[Edit tracking data]
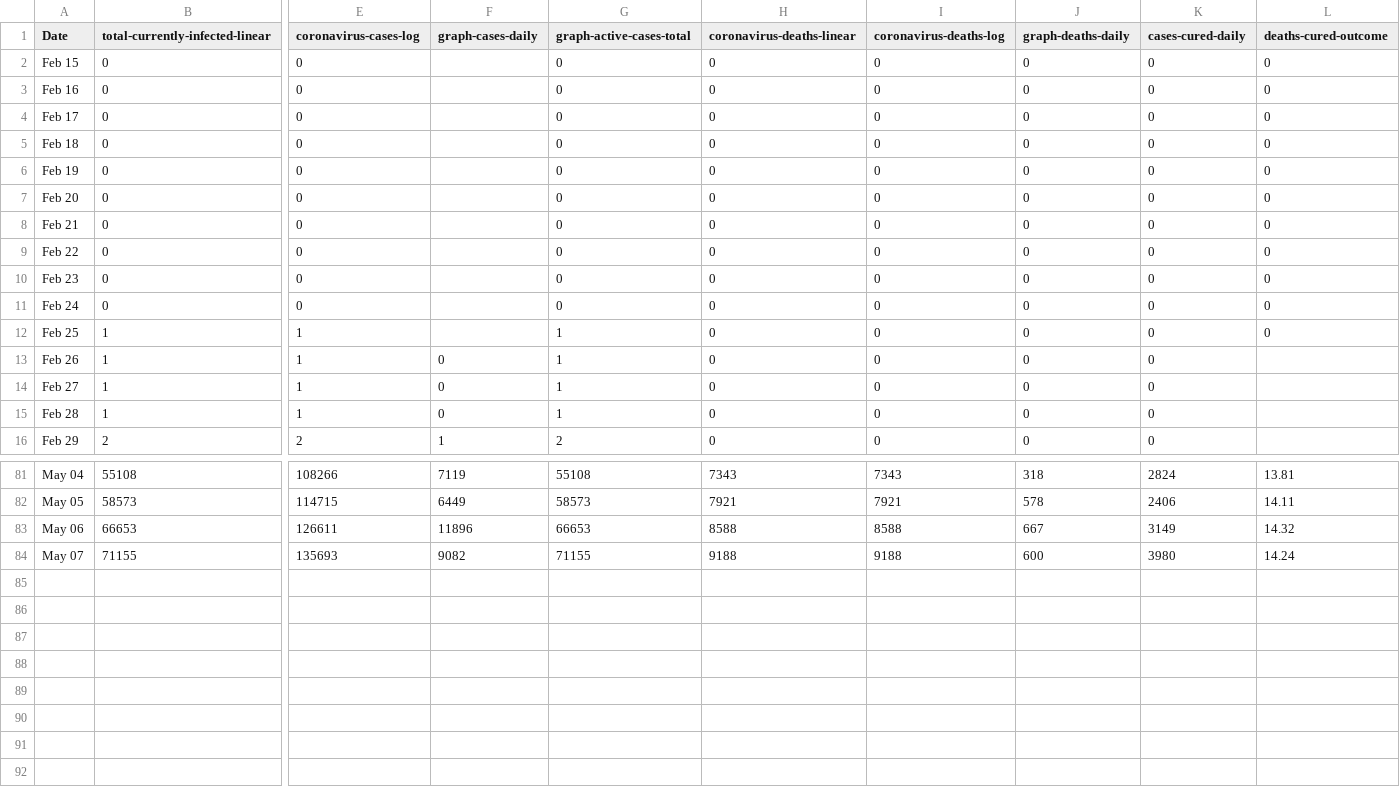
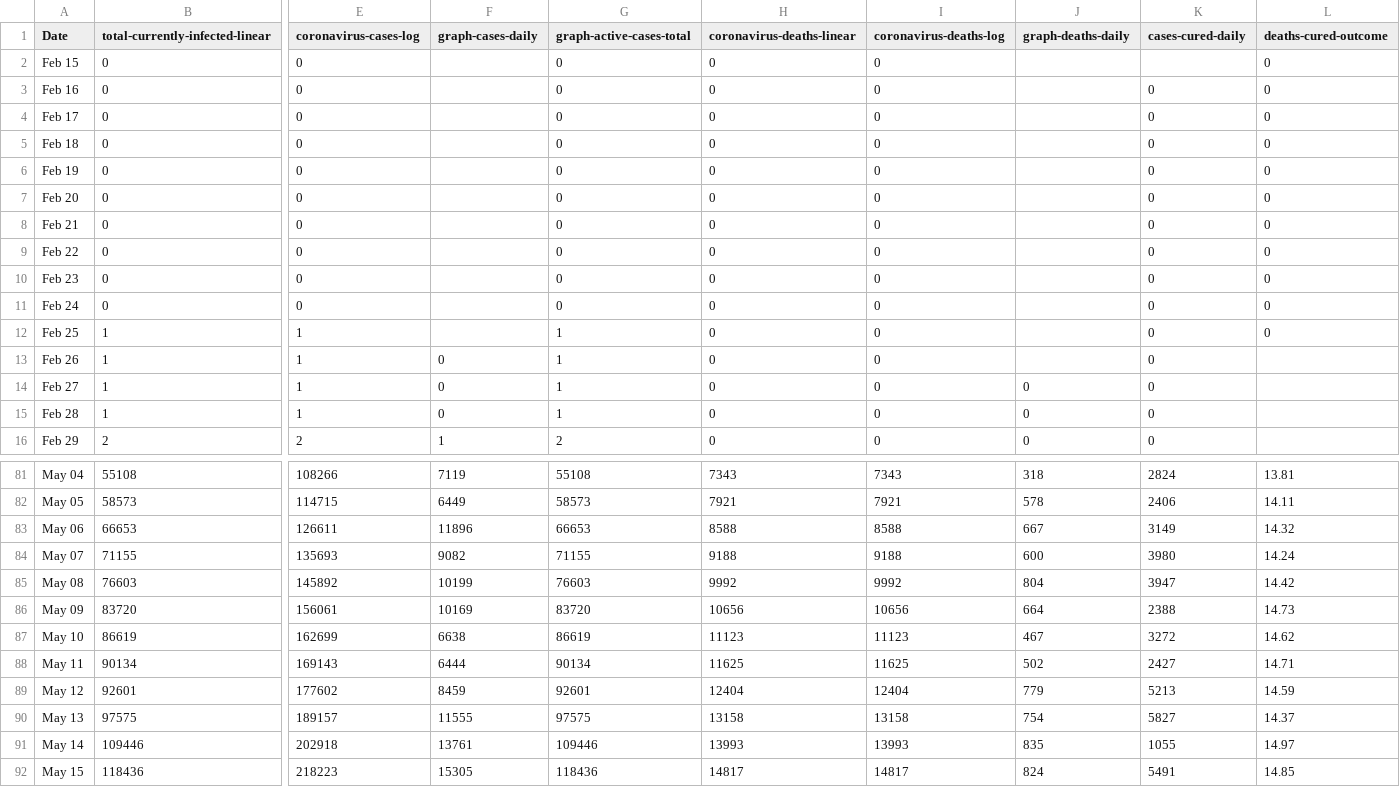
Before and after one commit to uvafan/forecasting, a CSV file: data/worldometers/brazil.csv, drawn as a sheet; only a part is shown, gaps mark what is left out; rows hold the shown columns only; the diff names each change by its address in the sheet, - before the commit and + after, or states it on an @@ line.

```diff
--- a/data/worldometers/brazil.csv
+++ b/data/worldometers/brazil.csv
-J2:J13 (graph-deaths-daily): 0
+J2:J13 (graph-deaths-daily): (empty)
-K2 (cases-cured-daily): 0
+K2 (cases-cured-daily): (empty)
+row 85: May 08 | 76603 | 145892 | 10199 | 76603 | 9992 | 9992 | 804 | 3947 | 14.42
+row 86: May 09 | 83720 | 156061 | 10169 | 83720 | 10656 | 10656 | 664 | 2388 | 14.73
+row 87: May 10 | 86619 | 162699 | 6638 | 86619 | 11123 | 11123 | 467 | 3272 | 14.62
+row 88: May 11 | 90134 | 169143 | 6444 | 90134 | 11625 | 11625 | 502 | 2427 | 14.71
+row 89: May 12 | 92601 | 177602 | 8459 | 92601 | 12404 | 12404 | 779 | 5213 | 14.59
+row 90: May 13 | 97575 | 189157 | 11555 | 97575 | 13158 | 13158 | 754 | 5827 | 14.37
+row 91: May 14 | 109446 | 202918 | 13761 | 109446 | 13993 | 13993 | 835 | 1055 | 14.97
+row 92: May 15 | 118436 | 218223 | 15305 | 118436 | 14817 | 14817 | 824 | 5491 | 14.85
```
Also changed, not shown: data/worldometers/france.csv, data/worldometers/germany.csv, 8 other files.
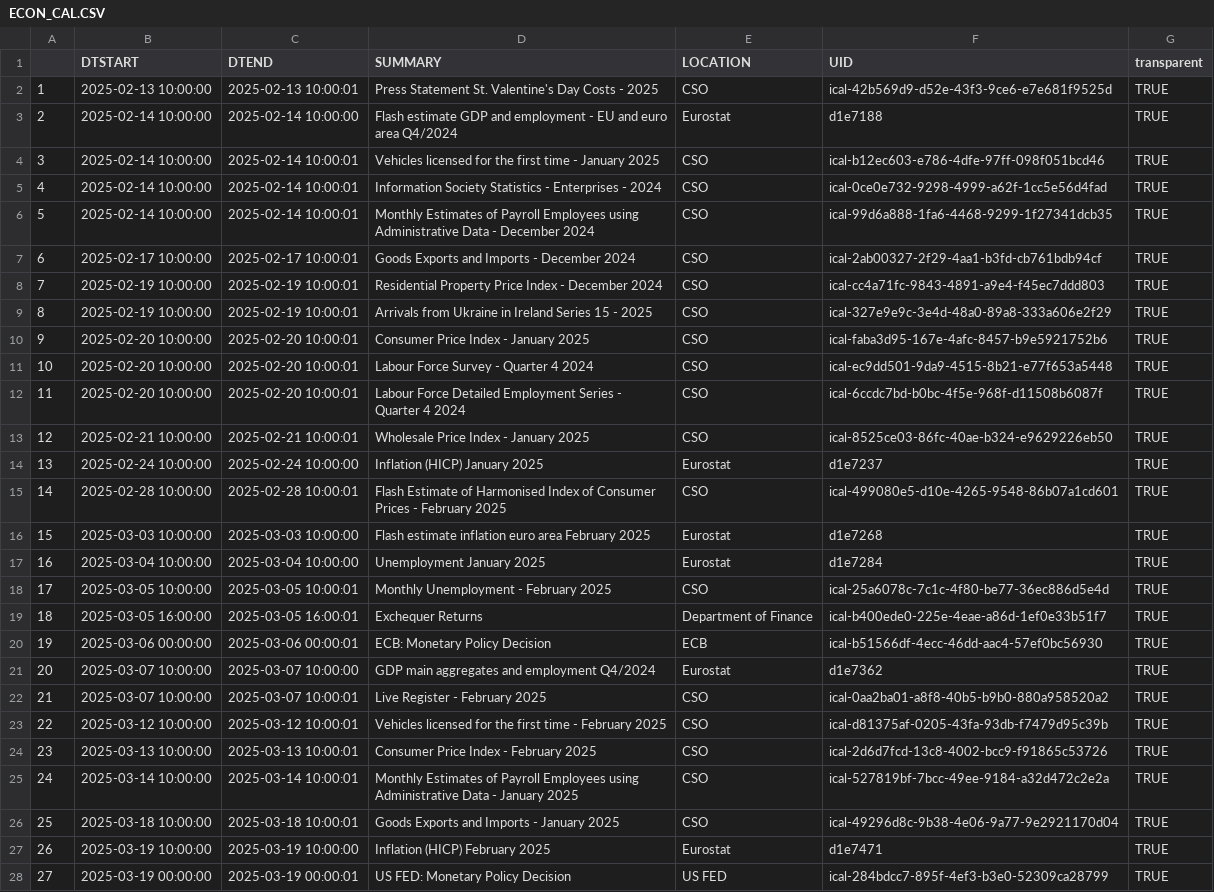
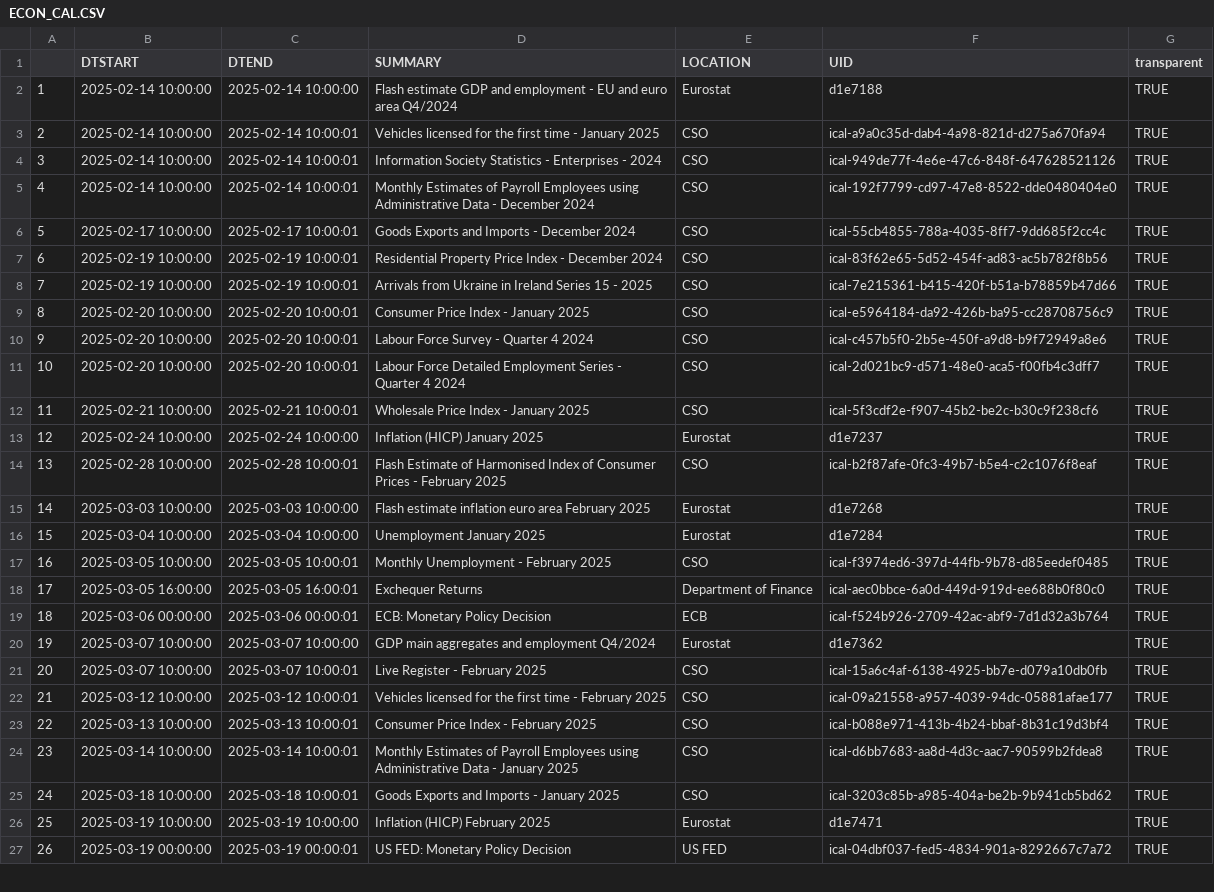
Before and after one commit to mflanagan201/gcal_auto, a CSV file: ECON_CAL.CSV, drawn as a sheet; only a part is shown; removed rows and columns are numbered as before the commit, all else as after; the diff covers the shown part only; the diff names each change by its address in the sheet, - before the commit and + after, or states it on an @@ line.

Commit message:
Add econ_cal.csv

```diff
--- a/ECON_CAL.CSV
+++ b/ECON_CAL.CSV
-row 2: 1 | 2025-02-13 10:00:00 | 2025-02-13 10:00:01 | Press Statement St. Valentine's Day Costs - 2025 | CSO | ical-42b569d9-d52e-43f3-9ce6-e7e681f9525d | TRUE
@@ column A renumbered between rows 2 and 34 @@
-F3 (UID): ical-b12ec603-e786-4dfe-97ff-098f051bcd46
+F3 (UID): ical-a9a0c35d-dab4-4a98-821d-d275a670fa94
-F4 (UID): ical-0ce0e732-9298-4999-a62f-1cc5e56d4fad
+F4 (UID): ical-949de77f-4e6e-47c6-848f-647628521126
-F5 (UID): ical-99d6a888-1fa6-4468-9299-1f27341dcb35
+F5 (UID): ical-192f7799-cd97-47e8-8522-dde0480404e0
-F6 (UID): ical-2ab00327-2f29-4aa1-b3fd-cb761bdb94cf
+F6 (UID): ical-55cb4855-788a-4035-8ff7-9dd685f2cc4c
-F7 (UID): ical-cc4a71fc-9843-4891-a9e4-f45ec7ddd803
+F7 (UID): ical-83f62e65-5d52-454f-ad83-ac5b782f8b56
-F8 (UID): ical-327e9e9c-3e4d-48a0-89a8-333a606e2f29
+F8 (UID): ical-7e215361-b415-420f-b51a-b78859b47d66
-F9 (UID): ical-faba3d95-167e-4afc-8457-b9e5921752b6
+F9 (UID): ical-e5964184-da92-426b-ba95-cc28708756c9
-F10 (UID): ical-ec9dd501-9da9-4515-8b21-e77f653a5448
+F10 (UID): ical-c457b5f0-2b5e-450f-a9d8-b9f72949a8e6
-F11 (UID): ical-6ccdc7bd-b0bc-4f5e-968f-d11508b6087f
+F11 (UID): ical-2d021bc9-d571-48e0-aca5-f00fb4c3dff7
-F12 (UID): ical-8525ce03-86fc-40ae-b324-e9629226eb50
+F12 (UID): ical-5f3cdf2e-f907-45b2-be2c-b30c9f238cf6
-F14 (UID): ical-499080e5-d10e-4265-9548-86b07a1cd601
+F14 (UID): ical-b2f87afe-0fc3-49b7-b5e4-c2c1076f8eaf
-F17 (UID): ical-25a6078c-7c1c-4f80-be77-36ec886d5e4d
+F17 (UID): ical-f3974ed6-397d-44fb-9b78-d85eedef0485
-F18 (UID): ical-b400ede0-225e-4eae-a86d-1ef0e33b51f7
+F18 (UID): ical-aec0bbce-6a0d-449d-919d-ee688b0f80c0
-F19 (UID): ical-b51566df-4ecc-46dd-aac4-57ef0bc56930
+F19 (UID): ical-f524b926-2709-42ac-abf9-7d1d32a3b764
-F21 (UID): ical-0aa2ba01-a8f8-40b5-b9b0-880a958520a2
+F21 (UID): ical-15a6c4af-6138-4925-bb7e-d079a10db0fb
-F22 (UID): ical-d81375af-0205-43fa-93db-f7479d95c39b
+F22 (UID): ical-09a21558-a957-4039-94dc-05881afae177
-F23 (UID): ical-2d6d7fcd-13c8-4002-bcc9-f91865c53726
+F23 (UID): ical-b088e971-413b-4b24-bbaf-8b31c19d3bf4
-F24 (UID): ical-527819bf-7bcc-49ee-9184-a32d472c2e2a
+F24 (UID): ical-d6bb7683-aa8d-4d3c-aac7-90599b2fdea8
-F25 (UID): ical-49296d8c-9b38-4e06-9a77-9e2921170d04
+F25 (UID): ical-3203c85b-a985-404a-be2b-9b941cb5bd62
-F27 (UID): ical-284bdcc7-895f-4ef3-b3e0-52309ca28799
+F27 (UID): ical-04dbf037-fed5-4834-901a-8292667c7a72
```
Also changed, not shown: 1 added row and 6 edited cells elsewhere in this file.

WORK ORDER: Which lines of the data contain the string "daily"? Copy each one.

EXERCISE OUTPUT:
-J2:J13 (graph-deaths-daily): 0
+J2:J13 (graph-deaths-daily): (empty)
-K2 (cases-cured-daily): 0
+K2 (cases-cured-daily): (empty)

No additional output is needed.